Analysing the statistics that show the number of women occupying senior positions in finance, we can draw such a conclusion: from the previous patriarchal society we have gone to patriarchal world of finance. What is more, data shows that men dominate the senior positions in general, not only in financial companies. Many of us probably have this subjective feeling of female absence among the seniors, since it is not difficult to observe. And the situation looks the same from a formal point of view. Catalyst inform that there are as few as 20 female chief executives in the whole Standard & Poor’s group of 500. According to Harvard Business School, the number of women employed in private- equity, real estate and venture-capital firms is set between 17 and 23 percent, and this does not concern the higher positions only, but employment in general. In the world of finance there is definitely no equal division of sexes. The sad truth is that women directors, managers or any other seniors constitute much less than a half of finance related workers.
Eternally alive stereotypes
An important question arises: why women seem to keep off finances? Or maybe it is the labour market which is continuously shunning female candidates? We can suppose that it is a normal consequence of the former society order in which men dominated this area of market (and not only this one). Maybe subconsciously, men are still considered as better candidates for finance governing positions, since they are perceived as more authoritative and adamant.
Stereotypes aside, after years of women’s successful struggle for equality, as it turns out, there is still place for improvements. Actually, this is probably women’s awareness that needs some refreshment.
Choose better quality – choose women
Interestingly, Credit Suisse Research Institute have studied the problem and their results point out that women on senior positions influence the company’s work positively and contribute to the better financial performance. It has been shown that women managers in many cases are better than men on the same position and the presence of a woman on management board brings various benefits, like higher average growth or returns on equity. Whereas men tend to incur more risk (and consequently losses) to business with their more impulsive and fiery temperament, women are just “safer”.

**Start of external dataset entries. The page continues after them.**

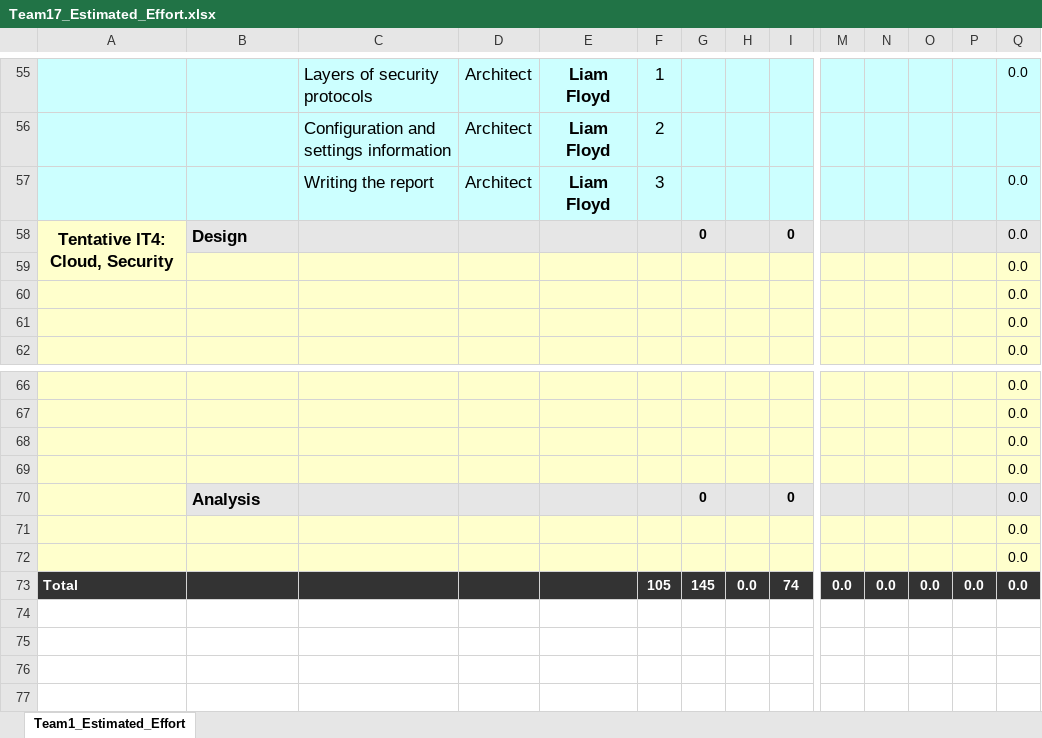
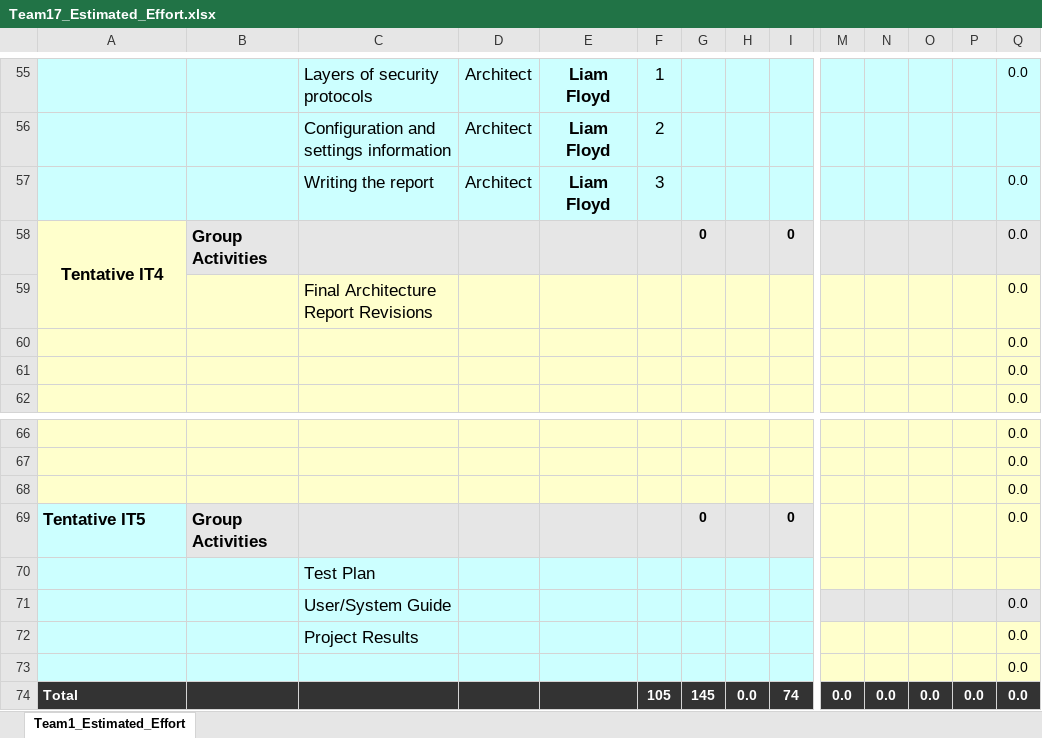
Before and after one commit to umkc-cs-451-2020-spring/semester-project-group-17, an Excel workbook: Team17_Estimated_Effort.xlsx, sheet Team1_Estimated_Effort, drawn as a sheet; only a part is shown, gaps mark what is left out; values as stored, in another font and other column widths than the file's, no borders; charts and pictures and conditional formats not drawn; removed rows and columns are numbered as before the commit, all else as after; rows hold the shown columns only; the diff names each change by its address in the sheet, - before the commit and + after, or states it on an @@ line.

Commit message:
Add files via upload

```diff
--- a/Team17_Estimated_Effort.xlsx (sheet Team1_Estimated_Effort)
+++ b/Team17_Estimated_Effort.xlsx (sheet Team1_Estimated_Effort)
-A58: Tentative IT4: Cloud, Security
+A58: Tentative IT4
-B58: Design
+B58: Group Activities
-C59: (empty)
+C59: Final Architecture Report Revisions
-row 69:  |  |  |  |  |  |  |  |  |  |  |  |  | 0.0
-A69: (empty)
+A69: Tentative IT5
-A69 fill: #FFFFCC
+A69 fill: #CCFFFF
-B69: Analysis
+B69: Group Activities
-M69:Q69 fill: #E6E6E6
+M69:Q69 fill: #FFFFCC
-row 71:  |  |  |  |  |  |  |  |  |  |  |  |  | 0.0
+row 70:  |  | Test Plan
+row 71:  |  | User/System Guide |  |  |  |  |  |  |  |  |  |  | 0.0
+row 72:  |  | Project Results |  |  |  |  |  |  |  |  |  |  | 0.0
-A73:I73 fill: #FFFFCC
+A73:I73 fill: #CCFFFF
```
Also changed, not shown: formulas that keep their value, charts or pictures.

The situation has improved – after 10 years the percentage of female senior workers on boards of the biggest companies grew from 15 to 20. Observing this trend, we can suppose that it is going to continue changing for better. 2020 Women on Boards is a nonprofit organization created by 2 women who aim at increasing the number of female members of corporate boards to 20% by the year 2020. They believe that the diversity of thought is the key to successful management and such diversity cannot be realized without female representatives in the governing group. The creators of the website girlswhoinvest.org go further and their goal is 30% by 2030. All the action which attempt to mobilize women to take action in governing finances bring some optimistic prognosis for the future.